What needs to be done → Only lines holding "solo" are wanted; copy each of them from the records below.

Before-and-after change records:
┏━━

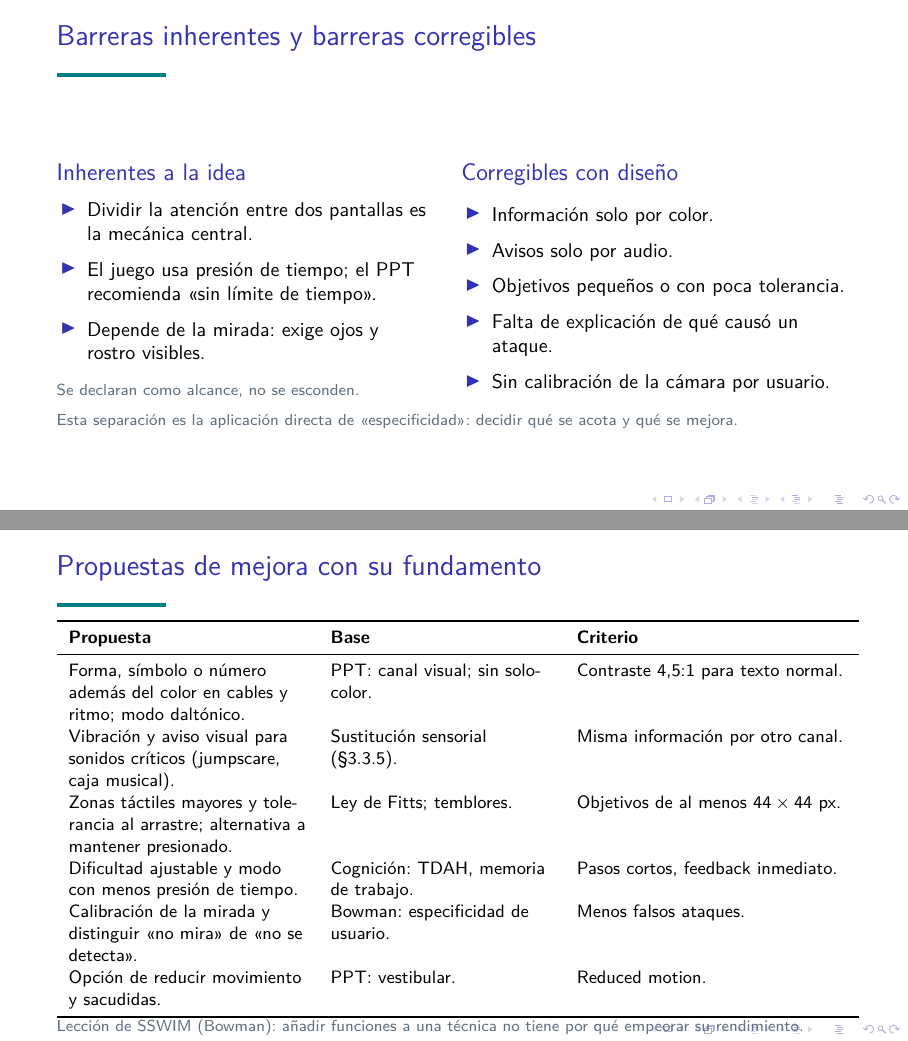
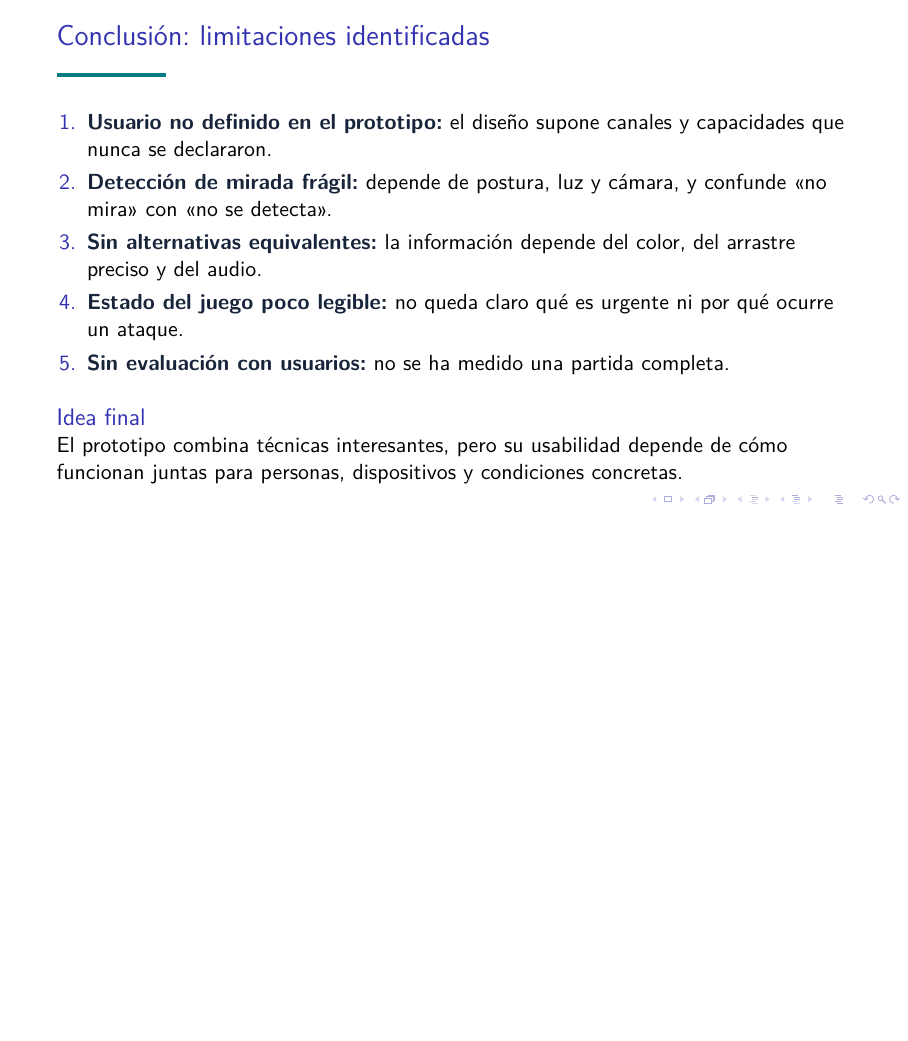
Before and after one commit to aaabriceno/Five-Nights-of-Terror-Proyecto-IHC, LaTeX slides (informePresentacionLunes-05-10-26/main_revisado.tex): pages 12 and 13 of 16 before the commit and page 12 of 13 after it, the two joined at a grey line, the shorter picture padded with empty space. Compiled offline with pdfLaTeX.

Commit message:
Corrigiendo diapos del informe

```diff
--- a/informePresentacionLunes-05-10-26/main_revisado.tex
+++ b/informePresentacionLunes-05-10-26/main_revisado.tex
@@ -31,7 +31,7 @@
 \newcommand{\evidence}[1]{\par\vspace{.25em}{\color{Muted}\scriptsize Evidencia revisada: #1}}
 
 \title{Five Nights of Terror: ¿para quién es el juego?}
-\subtitle{Especificidad (Bowman) y accesibilidad (HCI)}
+\subtitle{Especificidad y accesibilidad en HCI}
 \author{Proyecto de Interacción Humano--Computador}
 \institute{Análisis del prototipo Unity + Flutter}
 \date{}
@@ -264,48 +266,3 @@
   \end{itemize}
 \end{frame}
 
-% 12 NUEVA
-\begin{frame}{Barreras inherentes y barreras corregibles}
-  \small
-  \begin{columns}[T,onlytextwidth]
-    \column{.47\textwidth}
-      \begin{block}{Inherentes a la idea}
-        \begin{itemize}
-          \item Dividir la atención entre dos pantallas es la mecánica central.
-          \item El juego usa presión de tiempo; el PPT recomienda «sin límite de tiempo».
-          \item Depende de la mirada: exige ojos y rostro visibles.
-        \end{itemize}
-        \smallnote{Se declaran como alcance, no se esconden.}
-      \end{block}
-    \column{.49\textwidth}
-      \begin{block}{Corregibles con diseño}
-        \begin{itemize}
-          \item Información solo por color.
-          \item Avisos solo por audio.
-          \item Objetivos pequeños o con poca tolerancia.
-          \item Falta de explicación de qué causó un ataque.
-          \item Sin calibración de la cámara por usuario.
-        \end{itemize}
-      \end{block}
-  \end{columns}
-  \vspace{.4em}
-  \smallnote{Esta separación es la aplicación directa de «especificidad»: decidir qué se acota y qué se mejora.}
-\end{frame}
-
-% 13 NUEVA
-\begin{frame}{Propuestas de mejora con su fundamento}
-  \footnotesize
-  \begin{tabular}{>{\RaggedRight\arraybackslash}p{.30\linewidth} >{\RaggedRight\arraybackslash}p{.28\linewidth} >{\RaggedRight\arraybackslash}p{.34\linewidth}}
-    \toprule
-    \textbf{Propuesta} & \textbf{Base} & \textbf{Criterio}\\
-    \midrule
-    Forma, símbolo o número además del color en cables y ritmo; modo daltónico. & PPT: canal visual; sin solo-color. & Contraste 4,5:1 para texto normal.\\[.1em]
-    Vibración y aviso visual para sonidos críticos (jumpscare, caja musical). & Sustitución sensorial (§3.3.5). & Misma información por otro canal.\\[.1em]
-    Zonas táctiles mayores y tolerancia al arrastre; alternativa a mantener presionado. & Ley de Fitts; temblores. & Objetivos de al menos $44\times44$ px.\\[.1em]
-    Dificultad ajustable y modo con menos presión de tiempo. & Cognición: TDAH, memoria de trabajo. & Pasos cortos, feedback inmediato.\\[.1em]
-    Calibración de la mirada y distinguir «no mira» de «no se detecta». & Bowman: especificidad de usuario. & Menos falsos ataques.\\[.1em]
-    Opción de reducir movimiento y sacudidas. & PPT: vestibular. & Reduced motion.\\
-    \bottomrule
-  \end{tabular}
-  \vspace{-.2em}\smallnote{Lección de SSWIM (Bowman): añadir funciones a una técnica no tiene por qué empeorar su rendimiento.}
-\end{frame}
@@ -340 +269,2 @@
 % 15
+\begin{frame}{Conclusión: limitaciones identificadas}
@@ -342 +271,6 @@
   \begin{enumerate}
+    \item \strong{Usuario no definido en el prototipo:} el diseño supone canales y capacidades que nunca se declararon.
+    \item \strong{Detección de mirada frágil:} depende de postura, luz y cámara, y confunde «no mira» con «no se detecta».
+    \item \strong{Sin alternativas equivalentes:} la información depende del color, del arrastre preciso y del audio.
+    \item \strong{Estado del juego poco legible:} no queda claro qué es urgente ni por qué ocurre un ataque.
+    \item \strong{Sin evaluación con usuarios:} no se ha medido una partida completa.
```
Also changed, not shown: informePresentacionLunes-05-10-26/main_revisado.pdf, informePresentacionLunes-05-10-26/main_revisado.tex (62 more changed lines).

┗━━

Task answer →
-          \item Información solo por color.
-          \item Avisos solo por audio.
-    Forma, símbolo o número además del color en cables y ritmo; modo daltónico. & PPT: canal visual; sin solo-color. & Contraste 4,5:1 para texto normal.\\[.1em]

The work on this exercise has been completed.